Skip to content

Can You Learn Japanese from Anime?

Well, back to some posts about what this blog was originally about.  The last few were pretty personal, and I don’t mind that, but you gotta counter the carbs with some meat, I guess.  Don’t worry, the personal posts will be back, I just have some stuff to mull over and process on my own before posting it here.  This blog is a lot of things, but it’s not really therapy, and it shouldn’t be, either.

The question of the day:  Can you learn Japanese from anime?

My answer has always been a hard no.  The type of Japanese you’ll find in an anime is often, but not always, the kind of Japanese you won’t find in everyday life.  The danger there is, you never quite know what you’re getting.  You could be getting the kind of Japanese you’ll find in everyday life, like, maybe, in Sound! Euphonium.  But you could also be getting the kind of Japanese that will make you sound like a ninth century shogun, or just a particularly rude adolescent boy (like Hachiman in Oregairu).  I seem to remember one anime where the main male character constantly said “Kisama”, though I don’t remember which one offhand.  That’s a particularly rude word and you shouldn’t use it.

But I came to realize, that while you shouldn’t learn Japanese from anime, it does have a purpose, and anime (and other Japanese media) really should be a part of this complete breakfast.

What’s it useful for?

Well, for example.  I was watching Sound!

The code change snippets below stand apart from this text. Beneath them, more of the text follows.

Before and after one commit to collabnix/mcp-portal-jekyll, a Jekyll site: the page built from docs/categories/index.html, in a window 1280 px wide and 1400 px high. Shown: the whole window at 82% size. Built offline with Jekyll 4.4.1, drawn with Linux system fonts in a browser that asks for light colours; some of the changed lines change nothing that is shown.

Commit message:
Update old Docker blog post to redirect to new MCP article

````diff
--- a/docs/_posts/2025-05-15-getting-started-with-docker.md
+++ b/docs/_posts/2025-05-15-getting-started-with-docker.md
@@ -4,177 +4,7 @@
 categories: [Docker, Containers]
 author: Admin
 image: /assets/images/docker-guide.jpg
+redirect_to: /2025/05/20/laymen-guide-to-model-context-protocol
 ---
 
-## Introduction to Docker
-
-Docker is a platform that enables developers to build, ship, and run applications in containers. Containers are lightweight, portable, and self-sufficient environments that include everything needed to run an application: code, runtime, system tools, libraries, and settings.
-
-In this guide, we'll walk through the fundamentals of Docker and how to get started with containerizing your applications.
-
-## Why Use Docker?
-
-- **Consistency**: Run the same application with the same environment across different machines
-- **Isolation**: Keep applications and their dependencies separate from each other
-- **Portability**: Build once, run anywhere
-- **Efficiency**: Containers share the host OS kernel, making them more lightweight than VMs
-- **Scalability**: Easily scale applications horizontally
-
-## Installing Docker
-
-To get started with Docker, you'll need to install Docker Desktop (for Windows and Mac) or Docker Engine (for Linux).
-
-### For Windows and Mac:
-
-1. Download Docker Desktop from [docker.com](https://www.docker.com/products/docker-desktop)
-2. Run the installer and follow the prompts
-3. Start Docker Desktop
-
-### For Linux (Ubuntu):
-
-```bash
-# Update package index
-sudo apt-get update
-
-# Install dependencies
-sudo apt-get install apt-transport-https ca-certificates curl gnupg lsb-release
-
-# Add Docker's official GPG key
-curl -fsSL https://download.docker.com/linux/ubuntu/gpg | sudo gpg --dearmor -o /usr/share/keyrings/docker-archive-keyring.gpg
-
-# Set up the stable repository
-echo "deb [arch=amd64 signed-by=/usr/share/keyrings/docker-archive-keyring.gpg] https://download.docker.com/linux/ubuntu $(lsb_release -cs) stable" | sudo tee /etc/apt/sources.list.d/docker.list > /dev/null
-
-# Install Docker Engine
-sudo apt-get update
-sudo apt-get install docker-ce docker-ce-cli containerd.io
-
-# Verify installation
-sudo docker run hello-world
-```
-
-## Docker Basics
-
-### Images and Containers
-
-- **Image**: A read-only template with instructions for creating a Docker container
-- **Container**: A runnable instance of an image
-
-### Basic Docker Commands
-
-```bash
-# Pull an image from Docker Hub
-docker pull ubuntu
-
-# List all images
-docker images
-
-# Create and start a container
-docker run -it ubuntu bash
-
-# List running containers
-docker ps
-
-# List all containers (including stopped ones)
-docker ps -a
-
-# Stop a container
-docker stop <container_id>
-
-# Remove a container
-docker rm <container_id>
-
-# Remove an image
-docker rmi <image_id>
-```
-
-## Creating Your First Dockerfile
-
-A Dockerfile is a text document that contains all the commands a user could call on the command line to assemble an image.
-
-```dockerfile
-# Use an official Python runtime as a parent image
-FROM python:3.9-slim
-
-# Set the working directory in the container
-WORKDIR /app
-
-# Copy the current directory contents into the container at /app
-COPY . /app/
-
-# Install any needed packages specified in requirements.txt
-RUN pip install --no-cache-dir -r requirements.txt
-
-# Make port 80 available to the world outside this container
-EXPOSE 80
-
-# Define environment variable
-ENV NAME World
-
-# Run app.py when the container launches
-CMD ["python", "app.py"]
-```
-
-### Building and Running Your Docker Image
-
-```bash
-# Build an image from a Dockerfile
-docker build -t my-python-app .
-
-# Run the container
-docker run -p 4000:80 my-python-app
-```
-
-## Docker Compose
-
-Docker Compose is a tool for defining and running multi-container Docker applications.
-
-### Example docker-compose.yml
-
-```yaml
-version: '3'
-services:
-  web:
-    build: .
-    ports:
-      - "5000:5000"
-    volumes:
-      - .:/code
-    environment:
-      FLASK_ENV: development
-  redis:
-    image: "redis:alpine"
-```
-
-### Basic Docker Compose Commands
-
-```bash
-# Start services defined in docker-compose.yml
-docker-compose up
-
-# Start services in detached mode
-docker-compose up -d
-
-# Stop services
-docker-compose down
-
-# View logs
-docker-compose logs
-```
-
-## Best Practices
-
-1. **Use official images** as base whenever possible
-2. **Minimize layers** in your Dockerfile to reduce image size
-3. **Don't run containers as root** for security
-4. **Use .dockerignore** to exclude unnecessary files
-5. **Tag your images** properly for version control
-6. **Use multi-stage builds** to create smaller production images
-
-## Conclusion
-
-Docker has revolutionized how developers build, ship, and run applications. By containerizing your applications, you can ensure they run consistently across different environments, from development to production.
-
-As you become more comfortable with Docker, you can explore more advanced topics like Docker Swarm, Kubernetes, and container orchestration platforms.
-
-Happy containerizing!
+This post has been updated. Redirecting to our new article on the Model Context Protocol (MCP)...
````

Euphonium last night, and I kept hearing a sentence structure I didn’t understand, and hadn’t really encountered before.  Using “no” and “nda” at the end of a sentence, and not in a nominalizer way.  They used that a lot and I couldn’t figure out why.  So… I looked it up.  Turned out to be really interesting, and now that I (somewhat) understand it, it added a whole new dimension to both my studies and my understanding of the Japanese they were using.

So anime is useful for exposing you to new structures you may not have heard before, and as long as you look them up and understand them rather then just blindly repeating them, you might actually learn something really useful.  Or just something interesting, in some cases.

It’s also useful for getting you used to listening to spoken Japanese.  Japanese is a difficult language to understand because they seem to love leaving sounds out and morphing other sounds.  Like, for example, in Sound! Euphonium, it’s set in the Kansai region rather than the Tokyo region.  I still can’t tell the difference between Kansai and Tokyo Standard, but there are a few structures that seem to be mostly used in that region.  It’s an interesting thing to get some exposure to.

One interesting thing I’m really picking up from anime is how much the translations are either wrong, subtly wrong, or just not so much wrong as impossible to get right in the first place.  How many different ways I’ve seen “shikataganai” translated, and most of them are correct!  Japanese is such a contextual language, and English is not.  You could say “can’t be helped” for all of them, you’d be right, and it would still get really boring, or at least wouldn’t flow well, because English doesn’t work that way.

So am I going to say don’t learn Japanese from anime, still?  Yes.  But am I going to say there’s nothing useful at all in anime to a Japanese learner?  Not at all.  It’s like with everything – use it for what’s good, don’t use it for what’s not, and you’ll still learn a lot.

0 0 votes
Article Rating
Notify of
Inline Feedbacks
View all comments
Would love your thoughts, please comment.x